The truth about exercising during pregnancy: 10 myths uncovered

by Matt Hodges
06 July 2015

Pregnancy Myths Uncovered - The MPH MethodMyth 1: Pregnant women should not begin fitness programs if they have never exercised regularly before.

TRUTH: You can safely begin an exercise program at any time. Exercise should always be built gradually though. Introducing a new, high-intensity activity is to be avoided, but building up exercise moderately and consistently during pregnancy is recommended.

Myth 2: Pregnant women should work out a maximum three times per week.

TRUTH: 30 minutes or more of moderate exercise per day is highly recommended by The American College of Obstetrics and Gynecology. Always consult your doctor prior to starting this though, as everyone is entirely different, and those experiencing complications during their pregnancy may well be advised otherwise.

Myth 3:  During pregnancy, your heart rate should not exceed 140 beats per minute.

TRUTH: This is not the best guide for measuring how much you are exerting yourself during exercise. This rule differs from person to person. If you are very fit, reaching 140 beats per minute will be regular and completely normal, but for someone who is unaccustomed to regular exercise, this may be too high. Instead, use a simple talk test to assess intensity or use the Borg Scale, which measures perceived exertion.
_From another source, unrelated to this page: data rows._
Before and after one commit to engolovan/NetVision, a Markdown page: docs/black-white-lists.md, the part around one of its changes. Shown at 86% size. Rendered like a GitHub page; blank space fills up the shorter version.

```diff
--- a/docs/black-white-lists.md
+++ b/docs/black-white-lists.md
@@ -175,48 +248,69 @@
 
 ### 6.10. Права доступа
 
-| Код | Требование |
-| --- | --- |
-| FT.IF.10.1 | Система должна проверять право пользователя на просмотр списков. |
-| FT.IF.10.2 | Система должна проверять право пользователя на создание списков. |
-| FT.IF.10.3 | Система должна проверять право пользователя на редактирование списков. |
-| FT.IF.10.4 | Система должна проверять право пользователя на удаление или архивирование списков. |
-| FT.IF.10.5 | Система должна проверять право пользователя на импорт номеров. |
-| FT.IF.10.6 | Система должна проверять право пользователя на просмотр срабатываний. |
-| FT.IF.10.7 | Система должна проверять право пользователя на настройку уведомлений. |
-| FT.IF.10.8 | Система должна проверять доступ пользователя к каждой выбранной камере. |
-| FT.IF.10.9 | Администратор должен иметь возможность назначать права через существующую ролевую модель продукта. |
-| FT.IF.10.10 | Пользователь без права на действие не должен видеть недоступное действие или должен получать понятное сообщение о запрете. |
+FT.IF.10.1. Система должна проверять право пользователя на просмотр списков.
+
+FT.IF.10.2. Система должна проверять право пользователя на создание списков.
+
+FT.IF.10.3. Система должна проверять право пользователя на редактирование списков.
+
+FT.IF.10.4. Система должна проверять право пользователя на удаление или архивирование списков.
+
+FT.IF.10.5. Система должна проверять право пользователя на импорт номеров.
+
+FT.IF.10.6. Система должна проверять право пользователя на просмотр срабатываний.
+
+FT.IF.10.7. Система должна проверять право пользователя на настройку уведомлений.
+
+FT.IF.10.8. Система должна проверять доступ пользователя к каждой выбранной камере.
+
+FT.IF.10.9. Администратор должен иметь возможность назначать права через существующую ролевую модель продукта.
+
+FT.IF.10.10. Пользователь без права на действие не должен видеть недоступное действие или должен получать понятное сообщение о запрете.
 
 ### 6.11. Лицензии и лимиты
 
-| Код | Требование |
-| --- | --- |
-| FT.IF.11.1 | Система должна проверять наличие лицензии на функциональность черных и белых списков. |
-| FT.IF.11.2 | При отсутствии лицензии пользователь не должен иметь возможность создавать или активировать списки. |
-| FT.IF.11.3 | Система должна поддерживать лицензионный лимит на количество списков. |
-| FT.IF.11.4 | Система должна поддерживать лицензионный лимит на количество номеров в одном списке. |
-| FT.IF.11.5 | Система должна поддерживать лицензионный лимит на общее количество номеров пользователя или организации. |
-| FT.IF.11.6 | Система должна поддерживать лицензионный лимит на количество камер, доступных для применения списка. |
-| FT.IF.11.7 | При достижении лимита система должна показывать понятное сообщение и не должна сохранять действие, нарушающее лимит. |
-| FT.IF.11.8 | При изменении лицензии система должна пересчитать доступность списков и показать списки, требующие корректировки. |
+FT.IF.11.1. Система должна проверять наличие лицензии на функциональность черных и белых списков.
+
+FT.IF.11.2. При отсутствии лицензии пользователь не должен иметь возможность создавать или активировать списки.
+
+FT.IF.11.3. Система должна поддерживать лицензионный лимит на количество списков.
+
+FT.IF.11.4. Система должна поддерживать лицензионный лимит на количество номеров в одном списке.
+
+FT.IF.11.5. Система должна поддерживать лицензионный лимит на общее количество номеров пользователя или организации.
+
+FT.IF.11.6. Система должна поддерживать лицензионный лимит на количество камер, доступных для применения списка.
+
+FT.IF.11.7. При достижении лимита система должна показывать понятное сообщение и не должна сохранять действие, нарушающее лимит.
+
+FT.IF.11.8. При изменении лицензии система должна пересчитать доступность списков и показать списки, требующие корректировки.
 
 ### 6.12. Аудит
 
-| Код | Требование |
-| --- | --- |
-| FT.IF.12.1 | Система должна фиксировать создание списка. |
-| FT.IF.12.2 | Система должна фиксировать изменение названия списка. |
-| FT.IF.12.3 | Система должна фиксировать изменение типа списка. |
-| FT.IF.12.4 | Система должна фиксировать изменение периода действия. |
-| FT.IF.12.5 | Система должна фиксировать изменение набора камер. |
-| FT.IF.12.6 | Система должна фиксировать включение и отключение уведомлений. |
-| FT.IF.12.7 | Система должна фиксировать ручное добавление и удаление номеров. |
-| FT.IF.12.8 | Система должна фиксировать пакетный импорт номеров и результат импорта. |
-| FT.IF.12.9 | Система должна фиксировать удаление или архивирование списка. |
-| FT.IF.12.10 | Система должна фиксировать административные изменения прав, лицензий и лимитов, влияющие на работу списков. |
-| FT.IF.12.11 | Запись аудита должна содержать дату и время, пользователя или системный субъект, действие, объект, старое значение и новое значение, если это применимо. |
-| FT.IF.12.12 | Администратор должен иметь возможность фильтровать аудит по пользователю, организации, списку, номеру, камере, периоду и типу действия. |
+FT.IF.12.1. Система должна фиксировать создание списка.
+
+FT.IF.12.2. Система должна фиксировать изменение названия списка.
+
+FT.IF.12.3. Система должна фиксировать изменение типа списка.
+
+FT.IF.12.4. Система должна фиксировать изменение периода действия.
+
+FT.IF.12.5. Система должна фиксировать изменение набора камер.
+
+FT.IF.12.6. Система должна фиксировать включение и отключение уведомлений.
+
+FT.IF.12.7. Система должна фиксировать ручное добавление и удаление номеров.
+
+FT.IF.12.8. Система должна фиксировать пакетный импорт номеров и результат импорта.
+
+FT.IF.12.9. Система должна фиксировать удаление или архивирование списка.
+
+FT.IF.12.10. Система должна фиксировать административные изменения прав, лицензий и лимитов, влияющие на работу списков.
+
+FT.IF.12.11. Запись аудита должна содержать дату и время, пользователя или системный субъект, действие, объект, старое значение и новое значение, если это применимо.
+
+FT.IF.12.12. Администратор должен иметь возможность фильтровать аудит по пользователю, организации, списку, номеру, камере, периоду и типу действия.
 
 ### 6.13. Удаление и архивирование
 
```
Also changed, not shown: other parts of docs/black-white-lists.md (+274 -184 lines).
Myth 4: A pregnant woman who is following a regular exercise schedule should be eating for two.

TRUTH: It is important to increase the intake of certain nutrients to help nourish your baby, but you must keep in mind that you should not be eating for two. Overeating during pregnancy can lead to back pain, high blood pressure and excessive weight gain. Your baby may also grow very large, leading to further complications.

Myth 5: You should not do abdominal exercises during pregnancy.

TRUTH: It is very important during pregnancy to engage exercises that work the abdominals. At this time, they are stretched out, so you will need to alter the way you’re exercising them. The abs are not as efficient during pregnancy, so scrap traditional crunches which won’t be very effective. Also, you shouldn’t be on your back for more than a couple of minutes following the first trimester, so focus instead on core exercises that you can do standing, sitting or on all fours.

Myth 6: You can forget bothering with Kegels (pelvic floor exercises) if you are going to have a Caesarean.

TRUTH: Kegels are still important, regardless of what type of birth you are planning on having. The fact is, most of the damage to the pelvic floor is caused during pregnancy, not during the delivery of the baby.

Myth 7: Exercising while pregnant can harm your baby.

TRUTH: Exercising during pregnancy will not be harmful to your baby.  In fact, studies show that exercise actually has a very positive effect on your baby’s health, including promoting a healthier heart and a lowered risk of high blood pressure – even as adults. Exercising during pregnancy also lowers your baby’s risk of diabetes.

Myth 8: Exercising while pregnant can lead to premature birth and miscarriage.

TRUTH: Exercising during pregnancy will not make you miscarry or go into premature labour. A meta-analysis did a rigorous review of healthy women with normal pregnancies. Looking at dozens of studies, it found absolutely no link between exercise and increased rates of miscarriage or premature birth. One study actually found that regular walking decreased a woman’s likelihood of going into preterm labour while sedentary activities, such as watching TV, actually increased the risk.

Myth 9: Exercising during pregnancy can lead to harder labour and delivery of your baby.

TRUTH: Studies have shown that, in fact, women who exercise during pregnancy report having shorter, less painful, and less complicated deliveries than those who don’t exercise. Another study has shown that babies who were born to mothers who worked out during their pregnancies were more likely to be born at a healthy weight. These babies also handled the stress of their delivery better. Experts believe that this is because the mother’s exercise during pregnancy strengthens the baby’s heart, making it more resilient to physical stress.

Myth 10: Exercising during pregnancy makes recovery harder.

TRUTH: Exercising during pregnancy more often makes the recovery after giving birth easier. Women who work out gain about seven pounds less during their pregnancies, but their babies’ weights are still very healthy. Furthermore, one study shows that babies born to exercising mothers are less likely to be under or overweight. Women who work out during pregnancy also find the recovery from the physical strain of labour to be much quicker.


This article was written by Matt Hodges, you can see all his articles here.